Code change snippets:
• • • •
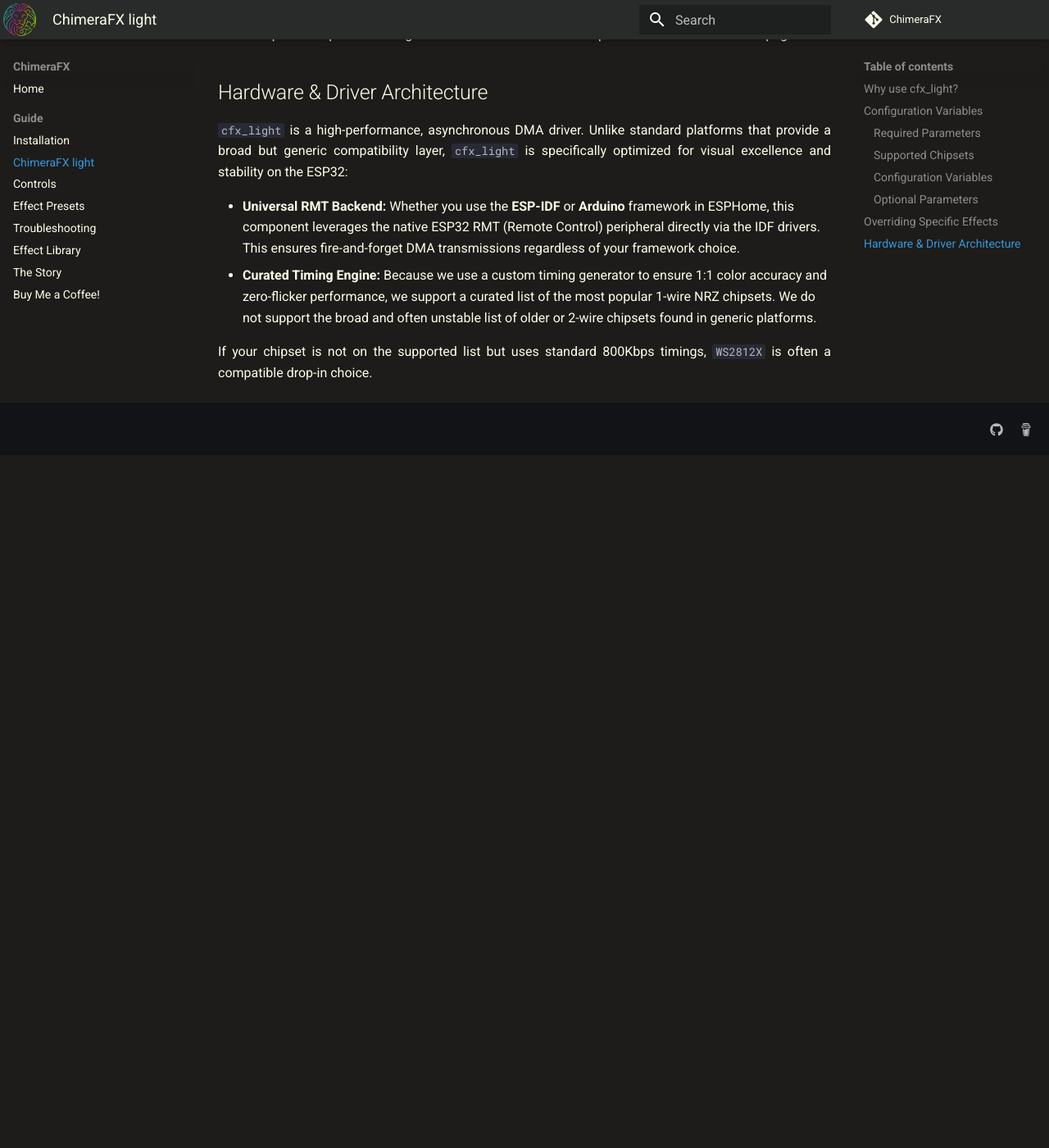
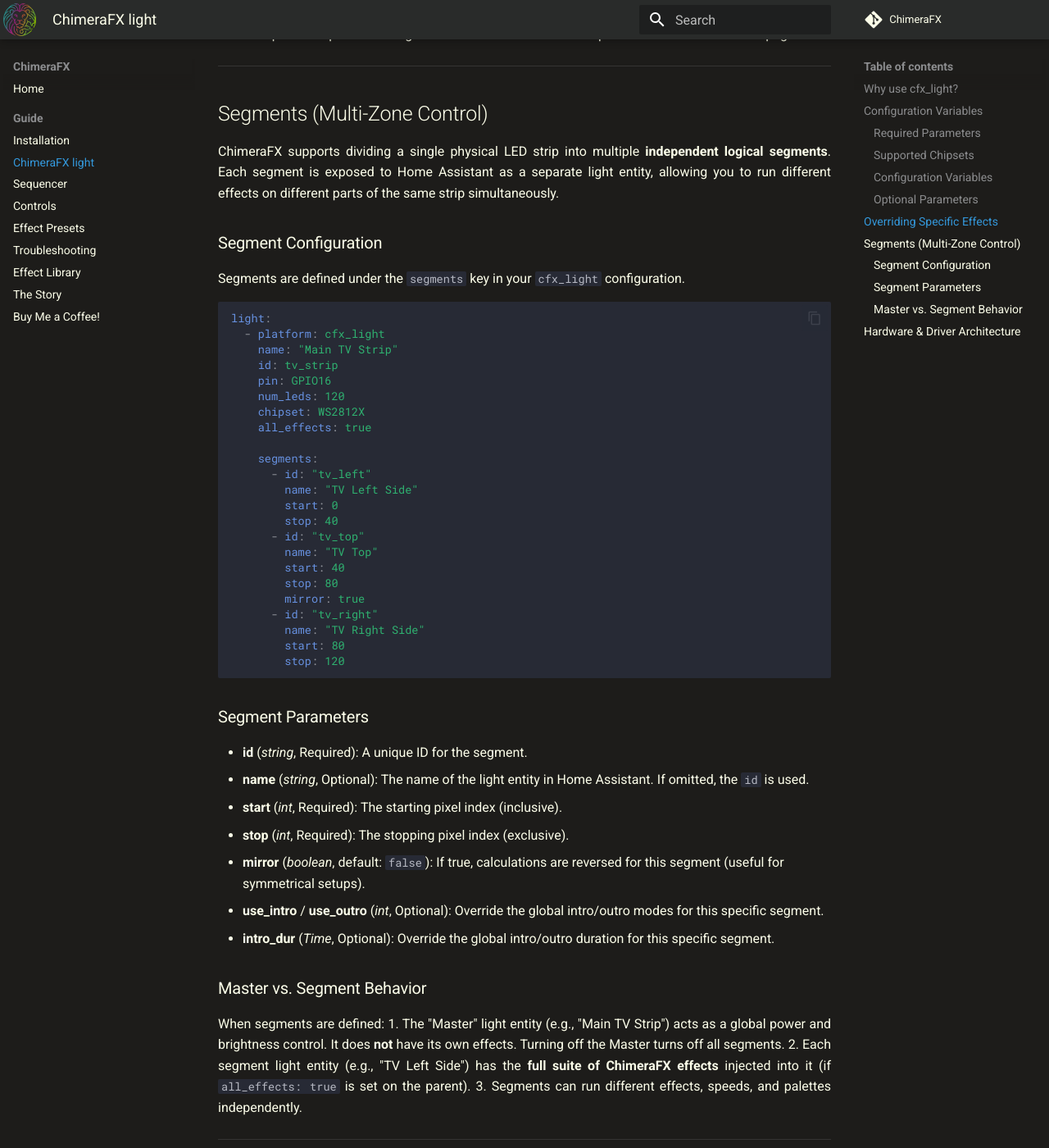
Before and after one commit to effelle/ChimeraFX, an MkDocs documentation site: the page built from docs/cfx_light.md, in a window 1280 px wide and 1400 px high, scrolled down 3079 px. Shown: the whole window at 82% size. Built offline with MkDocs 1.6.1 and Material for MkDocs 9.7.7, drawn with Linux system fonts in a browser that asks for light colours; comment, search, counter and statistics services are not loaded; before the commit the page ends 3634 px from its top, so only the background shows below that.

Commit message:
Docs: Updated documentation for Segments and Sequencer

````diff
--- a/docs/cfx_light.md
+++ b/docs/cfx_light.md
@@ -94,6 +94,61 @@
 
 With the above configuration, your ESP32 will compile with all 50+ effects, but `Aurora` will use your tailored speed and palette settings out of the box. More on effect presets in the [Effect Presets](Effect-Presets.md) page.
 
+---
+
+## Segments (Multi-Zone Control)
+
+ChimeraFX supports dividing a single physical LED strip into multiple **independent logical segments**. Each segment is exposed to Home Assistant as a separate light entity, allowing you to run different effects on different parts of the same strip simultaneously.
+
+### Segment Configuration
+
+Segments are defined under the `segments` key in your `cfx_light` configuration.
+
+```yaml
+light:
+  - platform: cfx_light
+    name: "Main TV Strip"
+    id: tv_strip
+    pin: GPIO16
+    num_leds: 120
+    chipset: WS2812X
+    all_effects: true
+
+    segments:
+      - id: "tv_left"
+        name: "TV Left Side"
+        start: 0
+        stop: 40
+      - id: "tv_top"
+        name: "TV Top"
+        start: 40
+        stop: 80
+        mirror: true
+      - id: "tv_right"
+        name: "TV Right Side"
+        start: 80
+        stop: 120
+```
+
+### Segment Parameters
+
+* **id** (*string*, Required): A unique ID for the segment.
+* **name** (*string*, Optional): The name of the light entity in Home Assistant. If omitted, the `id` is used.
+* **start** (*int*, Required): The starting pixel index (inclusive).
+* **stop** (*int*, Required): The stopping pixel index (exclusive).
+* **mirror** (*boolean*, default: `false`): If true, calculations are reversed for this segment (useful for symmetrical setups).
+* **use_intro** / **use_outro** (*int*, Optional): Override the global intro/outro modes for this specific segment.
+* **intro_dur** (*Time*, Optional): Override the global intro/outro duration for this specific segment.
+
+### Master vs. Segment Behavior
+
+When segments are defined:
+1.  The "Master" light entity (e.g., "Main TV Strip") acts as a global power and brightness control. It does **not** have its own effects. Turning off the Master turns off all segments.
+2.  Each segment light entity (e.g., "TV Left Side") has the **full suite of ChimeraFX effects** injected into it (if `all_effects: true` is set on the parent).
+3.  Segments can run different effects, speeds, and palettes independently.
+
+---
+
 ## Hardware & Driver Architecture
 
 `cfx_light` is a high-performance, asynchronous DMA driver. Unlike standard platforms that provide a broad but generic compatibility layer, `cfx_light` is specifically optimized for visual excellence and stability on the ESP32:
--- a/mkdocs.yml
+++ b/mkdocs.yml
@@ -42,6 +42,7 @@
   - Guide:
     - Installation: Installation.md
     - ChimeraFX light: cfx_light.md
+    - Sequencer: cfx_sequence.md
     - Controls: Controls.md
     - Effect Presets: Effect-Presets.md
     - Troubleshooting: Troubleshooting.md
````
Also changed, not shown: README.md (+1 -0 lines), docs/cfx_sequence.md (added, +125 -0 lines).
• • • •
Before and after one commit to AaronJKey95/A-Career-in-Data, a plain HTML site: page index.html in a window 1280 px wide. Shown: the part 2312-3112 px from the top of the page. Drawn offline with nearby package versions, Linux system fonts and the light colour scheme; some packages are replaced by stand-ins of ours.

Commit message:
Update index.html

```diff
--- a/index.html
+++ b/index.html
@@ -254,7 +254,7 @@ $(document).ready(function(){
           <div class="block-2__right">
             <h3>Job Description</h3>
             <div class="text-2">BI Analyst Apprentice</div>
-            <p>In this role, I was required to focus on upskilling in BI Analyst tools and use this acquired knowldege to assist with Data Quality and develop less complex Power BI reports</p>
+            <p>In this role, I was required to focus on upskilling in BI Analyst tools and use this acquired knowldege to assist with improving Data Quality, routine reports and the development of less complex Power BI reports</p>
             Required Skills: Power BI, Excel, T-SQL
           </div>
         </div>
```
• • • •
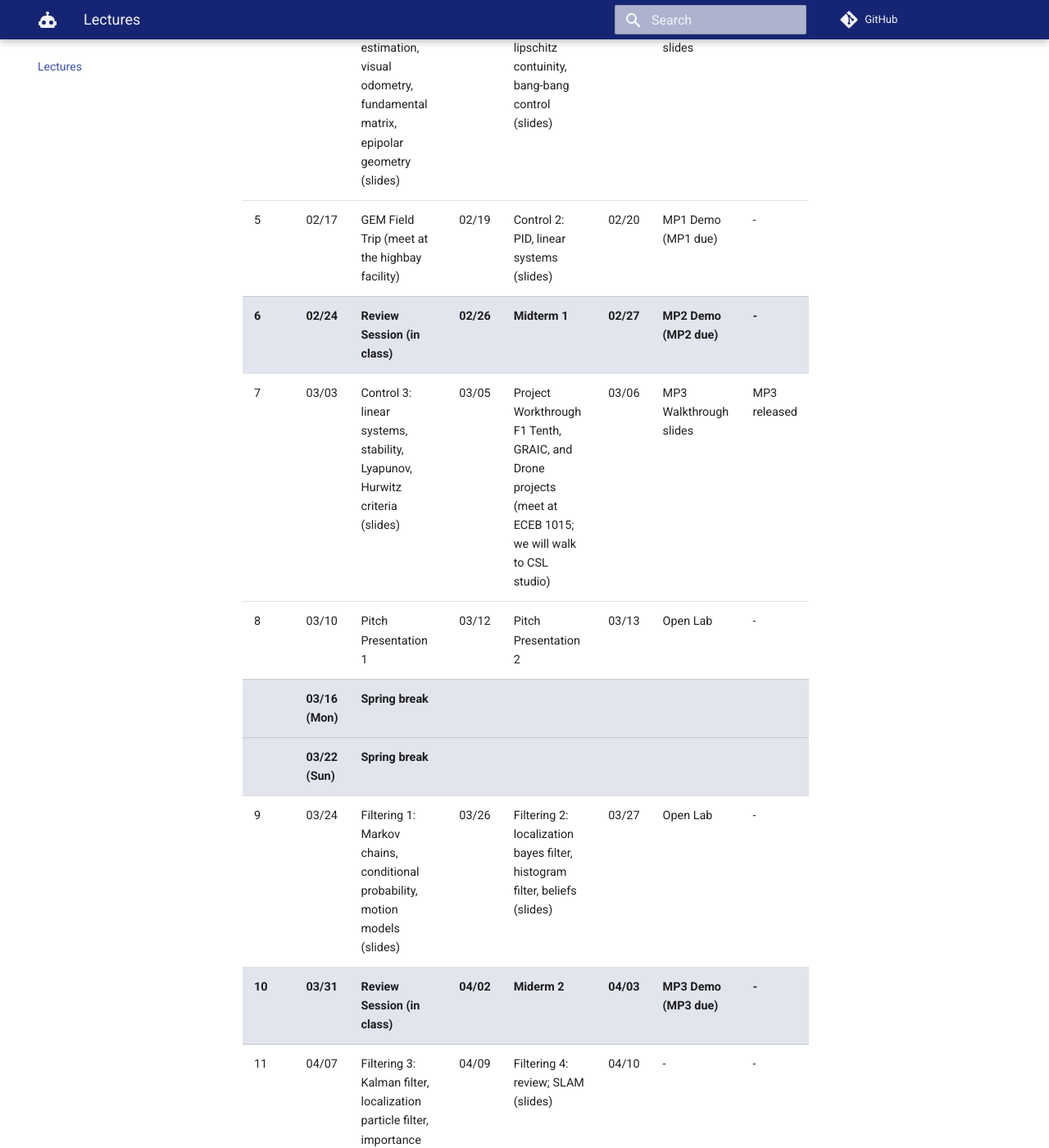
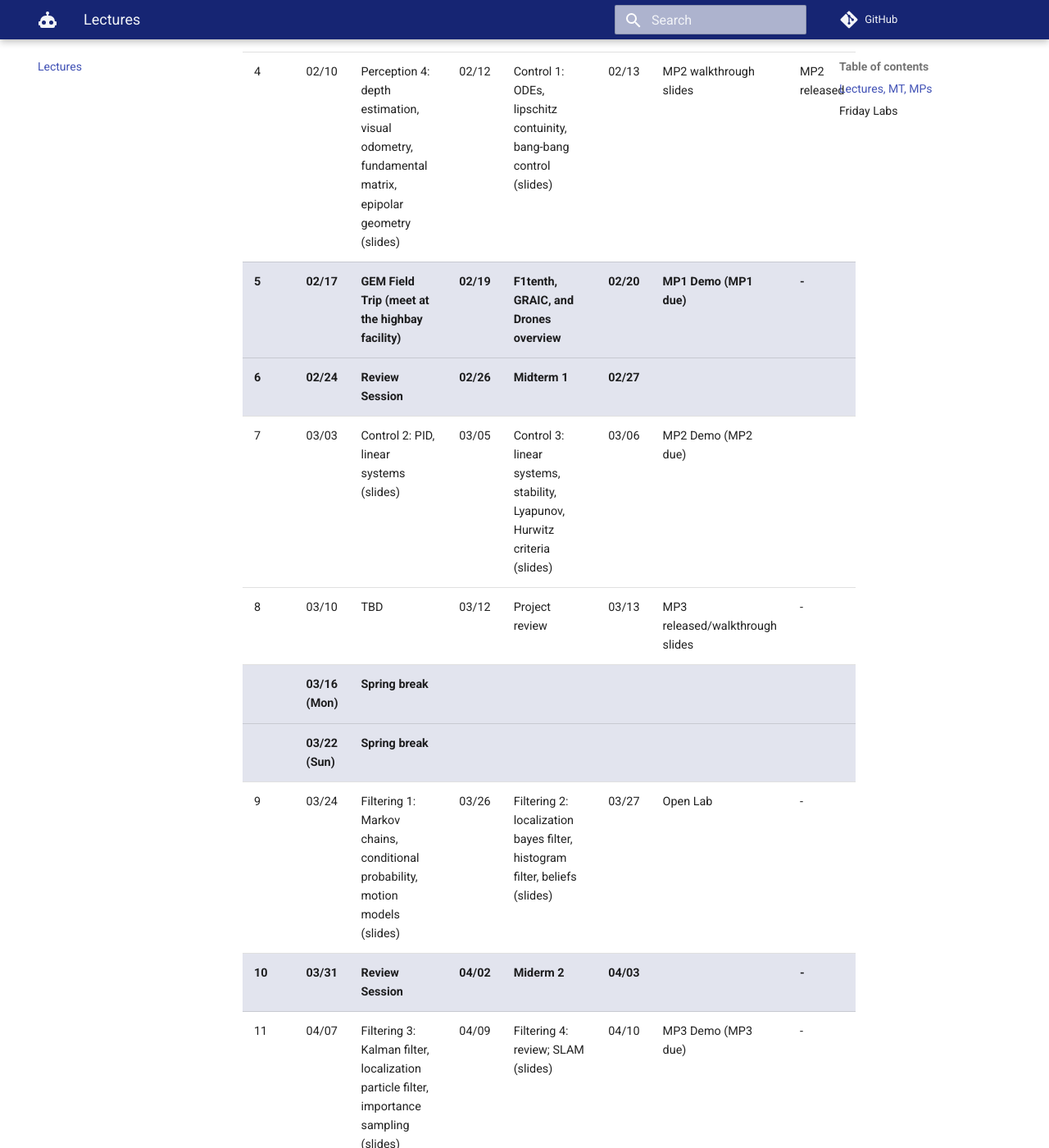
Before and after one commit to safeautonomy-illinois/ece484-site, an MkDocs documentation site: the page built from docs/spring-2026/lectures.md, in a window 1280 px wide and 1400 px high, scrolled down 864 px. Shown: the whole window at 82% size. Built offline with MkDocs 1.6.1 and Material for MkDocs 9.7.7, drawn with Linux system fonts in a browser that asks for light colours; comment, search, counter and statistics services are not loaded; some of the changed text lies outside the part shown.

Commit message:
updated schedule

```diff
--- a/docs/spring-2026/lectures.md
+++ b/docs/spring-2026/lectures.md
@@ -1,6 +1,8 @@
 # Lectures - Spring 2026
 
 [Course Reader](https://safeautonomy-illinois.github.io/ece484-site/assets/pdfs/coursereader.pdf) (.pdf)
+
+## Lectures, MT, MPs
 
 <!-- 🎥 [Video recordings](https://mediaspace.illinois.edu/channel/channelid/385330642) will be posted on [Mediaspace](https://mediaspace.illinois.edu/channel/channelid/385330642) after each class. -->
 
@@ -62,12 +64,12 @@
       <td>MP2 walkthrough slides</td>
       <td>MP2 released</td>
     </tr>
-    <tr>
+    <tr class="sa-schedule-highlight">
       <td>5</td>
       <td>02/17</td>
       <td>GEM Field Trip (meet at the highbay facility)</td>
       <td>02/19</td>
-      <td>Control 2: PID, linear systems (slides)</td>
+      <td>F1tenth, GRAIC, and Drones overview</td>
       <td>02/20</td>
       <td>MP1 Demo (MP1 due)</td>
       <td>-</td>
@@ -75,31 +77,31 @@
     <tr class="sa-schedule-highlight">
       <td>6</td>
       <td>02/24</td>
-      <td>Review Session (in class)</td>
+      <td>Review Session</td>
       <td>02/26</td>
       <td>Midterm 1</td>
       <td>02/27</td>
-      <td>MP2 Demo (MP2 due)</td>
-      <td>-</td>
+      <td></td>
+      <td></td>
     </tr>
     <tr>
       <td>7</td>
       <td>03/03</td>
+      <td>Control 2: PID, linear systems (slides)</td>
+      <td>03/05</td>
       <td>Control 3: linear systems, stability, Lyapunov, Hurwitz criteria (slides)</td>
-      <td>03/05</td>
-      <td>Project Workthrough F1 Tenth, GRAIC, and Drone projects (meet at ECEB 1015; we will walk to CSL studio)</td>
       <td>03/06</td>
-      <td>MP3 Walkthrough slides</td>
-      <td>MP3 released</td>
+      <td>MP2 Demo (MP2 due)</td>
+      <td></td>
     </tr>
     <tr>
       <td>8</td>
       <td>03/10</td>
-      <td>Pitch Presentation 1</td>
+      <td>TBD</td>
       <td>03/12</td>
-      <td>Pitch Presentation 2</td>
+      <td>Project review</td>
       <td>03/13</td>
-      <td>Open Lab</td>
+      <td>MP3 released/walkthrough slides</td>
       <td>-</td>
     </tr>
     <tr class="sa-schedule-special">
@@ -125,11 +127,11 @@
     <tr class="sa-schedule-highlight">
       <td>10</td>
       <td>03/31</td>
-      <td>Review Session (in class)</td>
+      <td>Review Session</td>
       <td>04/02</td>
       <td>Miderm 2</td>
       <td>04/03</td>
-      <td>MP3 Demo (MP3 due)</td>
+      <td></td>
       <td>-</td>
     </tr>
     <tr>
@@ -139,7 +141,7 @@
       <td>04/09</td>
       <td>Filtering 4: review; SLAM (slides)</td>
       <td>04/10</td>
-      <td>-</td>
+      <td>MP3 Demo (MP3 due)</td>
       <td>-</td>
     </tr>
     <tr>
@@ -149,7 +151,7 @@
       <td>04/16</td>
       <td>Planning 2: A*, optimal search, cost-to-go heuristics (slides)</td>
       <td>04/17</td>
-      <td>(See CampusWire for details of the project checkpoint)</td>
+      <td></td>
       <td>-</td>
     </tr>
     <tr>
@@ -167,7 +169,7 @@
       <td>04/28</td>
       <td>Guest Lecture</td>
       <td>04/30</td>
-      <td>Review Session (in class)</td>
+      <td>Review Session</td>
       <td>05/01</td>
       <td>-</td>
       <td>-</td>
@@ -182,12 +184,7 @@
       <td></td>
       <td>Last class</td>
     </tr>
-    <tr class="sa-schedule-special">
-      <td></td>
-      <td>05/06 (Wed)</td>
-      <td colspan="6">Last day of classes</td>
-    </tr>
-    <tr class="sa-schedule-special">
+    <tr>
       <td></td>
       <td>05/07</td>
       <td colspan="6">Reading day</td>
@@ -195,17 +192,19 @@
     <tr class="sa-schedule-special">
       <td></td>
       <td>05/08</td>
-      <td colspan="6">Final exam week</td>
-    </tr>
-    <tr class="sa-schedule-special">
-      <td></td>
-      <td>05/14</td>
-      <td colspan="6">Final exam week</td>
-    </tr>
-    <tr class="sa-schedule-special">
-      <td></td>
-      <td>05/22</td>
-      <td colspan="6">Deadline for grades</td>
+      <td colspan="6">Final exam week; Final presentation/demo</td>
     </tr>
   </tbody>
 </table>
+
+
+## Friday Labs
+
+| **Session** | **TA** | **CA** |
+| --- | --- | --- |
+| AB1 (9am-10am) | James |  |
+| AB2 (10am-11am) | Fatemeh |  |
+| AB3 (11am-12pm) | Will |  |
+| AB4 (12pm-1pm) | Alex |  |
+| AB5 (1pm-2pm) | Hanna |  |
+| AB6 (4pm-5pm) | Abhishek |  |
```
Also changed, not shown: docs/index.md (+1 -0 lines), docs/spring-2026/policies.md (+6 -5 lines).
• • • •
What this task involves:
Going through the entries above, tally every line that contains the string "slides", then state only the total.

Response to the task:
8